For some reason my mind was back in 2003 the other day. Lately I’ve been sleep deprived, so there’s a chance my brain, at times, actually thinks it’s 2003. Whatever.
Anyway, during the first few months of that year I was studying abroad in London (thus beginning my obsession with the city). If there’s ever an opportunity to be completely free in life, it’s studying abroad in your twenties. Think: no job responsibilities, four days of classes (and by days, I mean a few hours each day), living with friends on someone else’s dime, and usually in a pretty awesome city.
What does one do on three-day weekends when living in a centrally-located European city? Travel to other awesome European cities. My roommate from college, who was “studying” in Italy, and I planned to meet up at some point during the semester, and decided to do so in Amsterdam. We booked flights to the Netherlands for Easter weekend. Good to go.
Here’s when things got ridiculous. Not in a complete shit-show kind of way, but in a totally adolescent I-Don’t-Know-How-To-Manage-My-Life-Yet kind of way. First up, I lost my cell phone the week before the trip. Perhaps it goes without saying that I misplaced it while I was out drinking – remember, the drinking age is a glorious 18 years in Europe.
Many of you can relate to that feeling of waking up from a night out, paranoid that you’re not in one piece. Well, I woke up without a phone, but otherwise unscathed. No big deal. The semester was ending in a few weeks. I could survive without my crappy, temporary, pay-as-you-go cobalt-blue phone. Besides, my roommate knew when I was arriving in Amsterdam. We had communicated all the necessary information to rendezvous at the airport.
Since it’s been over thirteen years since this happened, my memory is a little foggy, but the second hindrance came the morning of my flight. Before leaving I used a payphone to check my voice messages, and received a message from the airline to this effect: Ms. Fenton, your tickets for flight 840 from London Heathrow Airport to Amsterdam Airport Schiphol have been cancelled due to insufficient funds on the card used to make the purchase.

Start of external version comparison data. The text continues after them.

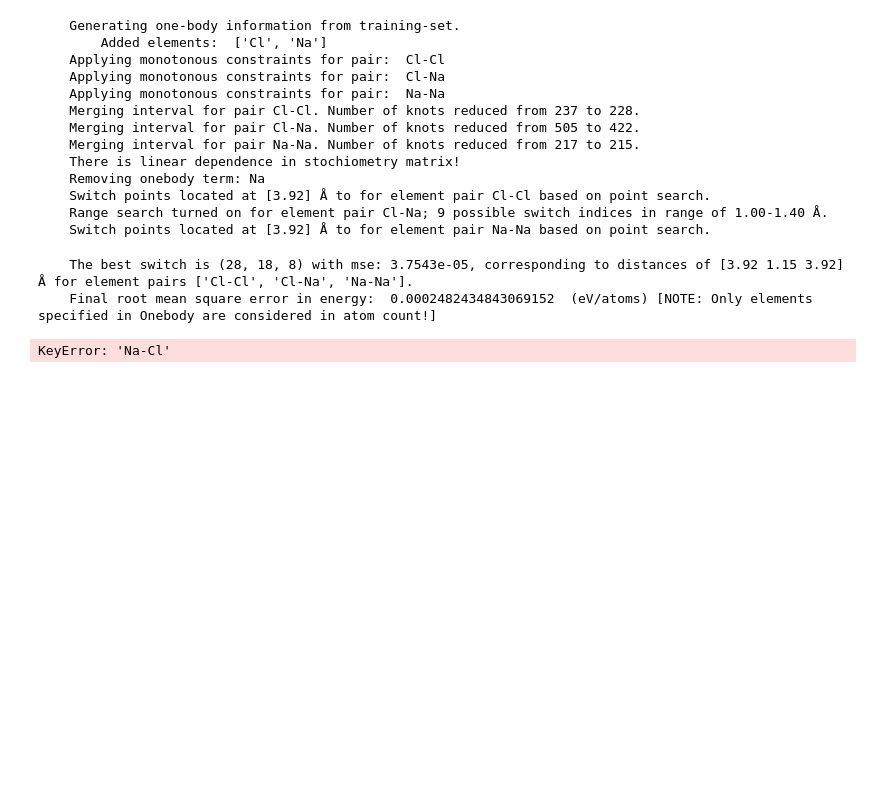
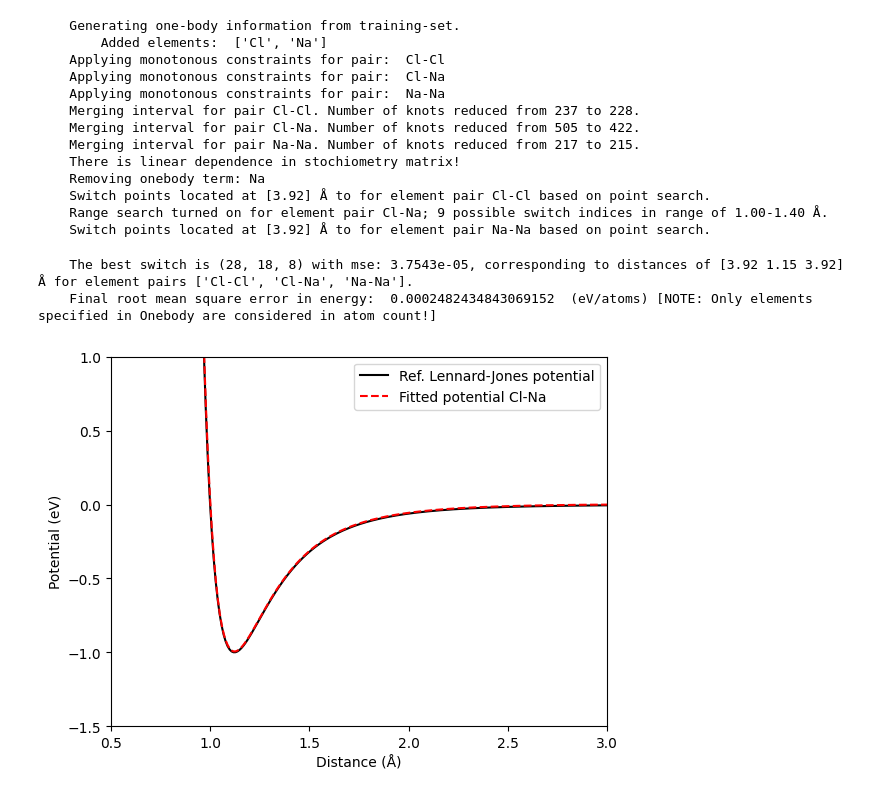
Before and after one commit to Teoroo-CMC/CCS, a Jupyter notebook: examples/Advanced_Tutorials/Search_mode/Search_mode.ipynb, the cells around one changed output. Drawn from its saved outputs; the diff is of its cells as text; code cells hidden in the pictures; blank space fills up the shorter version.

```diff
--- a/examples/Advanced_Tutorials/Search_mode/Search_mode.ipynb
+++ b/examples/Advanced_Tutorials/Search_mode/Search_mode.ipynb
@@ -195,22 +195,22 @@ ccs_fit("CCS_input.json")
 # %%
 with open("CCS_params.json", "r") as f:
     CCS_params = json.load(f)
 
-NaCl = CCS_params["Two_body"]["Na-Cl"]["spl_a"]
+NaCl = CCS_params["Two_body"]["Cl-Na"]["spl_a"]
 
-r=np.array(CCS_params["Two_body"]["Na-Cl"]["r"])
+r=np.array(CCS_params["Two_body"]["Cl-Na"]["r"])
 e_LJ= 4 * ((1 / r) ** 12 - (1 / r) ** 6)
 
 plt.xlim(0.5,3)
 plt.ylim(-1.5,1)
 plt.xlabel('Distance (Å)')
 plt.ylabel('Potential (eV)')
 plt.plot(r,e_LJ,color='black',label="Ref. Lennard-Jones potential")
-plt.plot(r,NaCl,'--',color='red',label="Fitted potential Na-Cl")
+plt.plot(r,NaCl,'--',color='red',label="Fitted potential Cl-Na")
 plt.legend()
 plt.show()
 # %% [output]
-KeyError: 'Na-Cl'
+[figure, added]
 # %%
 # Clean up files
 
```
Also changed, not shown: 2 other files.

Note that this was the third time I had overdrawn my bank account that semester.
Immediately, I peaced out to Heathrow. I had no means to contact my roommate, who had already left Italy, so I charged a twice-as-expensive ticket on my emergency credit card for the only available flight to Amsterdam. This flight got me to the Netherlands a few hours earlier than my previous flight. I could do this.
At Schiphol, I walked up the Customer Service desk and sort of explained my situation.
“Can you page a Krista Porcelli* and tell her to meet me at this counter?” I pleaded to an English-is-my-second-language customer service rep. She ended up paging Krista twice, but Krista didn’t show. I scrounged up some change and tried her cell from a payphone (they had those back in 2003). She finally picked up after about forty-five minutes of repeat dialing and way too many Euros.
“I thought I heard my name!” she told me when we connected. “I kinda ignored it, because I wasn’t expecting you for another hour.” Fair enough.
We spent that night at a hotel waaaaaaay outside the city, because it was the only one we could find when we booked the trip. Apparently Amsterdam is a really popular place. The next day is comprised of walking, smoking and eating. Oh, and the celebration of the resurrection of Jesus.
“I feel I should at least walk into a church today,” a high Krista explained, remembering that it’s the holiest day in Christianity. And so, we stood in the entrance of a church for a few minutes before grabbing second breakfast at a random restaurant. Crepes (see below)!
It didn’t strike me how foolish this whole weekend was until later in life. I realized the flexibility to be so irresponsible and somewhat reckless had a very short shelf-life and the more I thought about it, the more grateful I was to have experienced it.
I would now find it appalling to be out of money, without a phone, and alone in a foreign airport. But, a clever somebody once said, “How can I be old and wise if I’m never young and crazy?” These days I’m feeling more old than young, but I’m happy to report my life’s in order. Still, I’m glad to think back to my younger years, to the ridiculousness, that I will be laughing about until the day I die.
*name has been changed for privacy